##### Records shown
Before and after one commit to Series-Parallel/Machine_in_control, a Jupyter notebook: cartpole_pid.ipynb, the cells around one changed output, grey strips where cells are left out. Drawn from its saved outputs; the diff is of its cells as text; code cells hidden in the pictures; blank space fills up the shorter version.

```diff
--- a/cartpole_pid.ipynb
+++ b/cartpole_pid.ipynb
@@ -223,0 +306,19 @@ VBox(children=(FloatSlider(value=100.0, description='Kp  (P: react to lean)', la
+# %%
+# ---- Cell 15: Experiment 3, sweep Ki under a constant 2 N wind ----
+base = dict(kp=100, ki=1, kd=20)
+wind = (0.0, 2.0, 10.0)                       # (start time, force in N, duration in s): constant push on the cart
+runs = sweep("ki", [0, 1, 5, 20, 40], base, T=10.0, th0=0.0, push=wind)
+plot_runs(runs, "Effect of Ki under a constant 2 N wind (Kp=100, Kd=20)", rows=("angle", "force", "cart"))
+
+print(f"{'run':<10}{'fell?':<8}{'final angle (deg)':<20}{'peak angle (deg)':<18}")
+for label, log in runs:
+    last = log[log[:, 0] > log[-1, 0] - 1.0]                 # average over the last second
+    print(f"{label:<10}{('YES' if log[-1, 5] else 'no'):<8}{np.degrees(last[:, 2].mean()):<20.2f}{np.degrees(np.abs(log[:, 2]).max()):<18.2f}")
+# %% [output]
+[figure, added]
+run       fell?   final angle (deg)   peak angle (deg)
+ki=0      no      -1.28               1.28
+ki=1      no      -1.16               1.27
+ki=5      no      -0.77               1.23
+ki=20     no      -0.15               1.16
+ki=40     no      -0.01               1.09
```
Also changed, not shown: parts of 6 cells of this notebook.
##########
Work item: The records above should be repeated word for word.

Your response:
Before and after one commit to Series-Parallel/Machine_in_control, a Jupyter notebook: cartpole_pid.ipynb, the cells around one changed output, grey strips where cells are left out. Drawn from its saved outputs; the diff is of its cells as text; code cells hidden in the pictures; blank space fills up the shorter version.

```diff
--- a/cartpole_pid.ipynb
+++ b/cartpole_pid.ipynb
@@ -223,0 +306,19 @@ VBox(children=(FloatSlider(value=100.0, description='Kp  (P: react to lean)', la
+# %%
+# ---- Cell 15: Experiment 3, sweep Ki under a constant 2 N wind ----
+base = dict(kp=100, ki=1, kd=20)
+wind = (0.0, 2.0, 10.0)                       # (start time, force in N, duration in s): constant push on the cart
+runs = sweep("ki", [0, 1, 5, 20, 40], base, T=10.0, th0=0.0, push=wind)
+plot_runs(runs, "Effect of Ki under a constant 2 N wind (Kp=100, Kd=20)", rows=("angle", "force", "cart"))
+
+print(f"{'run':<10}{'fell?':<8}{'final angle (deg)':<20}{'peak angle (deg)':<18}")
+for label, log in runs:
+    last = log[log[:, 0] > log[-1, 0] - 1.0]                 # average over the last second
+    print(f"{label:<10}{('YES' if log[-1, 5] else 'no'):<8}{np.degrees(last[:, 2].mean()):<20.2f}{np.degrees(np.abs(log[:, 2]).max()):<18.2f}")
+# %% [output]
+[figure, added]
+run       fell?   final angle (deg)   peak angle (deg)
+ki=0      no      -1.28               1.28
+ki=1      no      -1.16               1.27
+ki=5      no      -0.77               1.23
+ki=20     no      -0.15               1.16
+ki=40     no      -0.01               1.09
```
Also changed, not shown: parts of 6 cells of this notebook.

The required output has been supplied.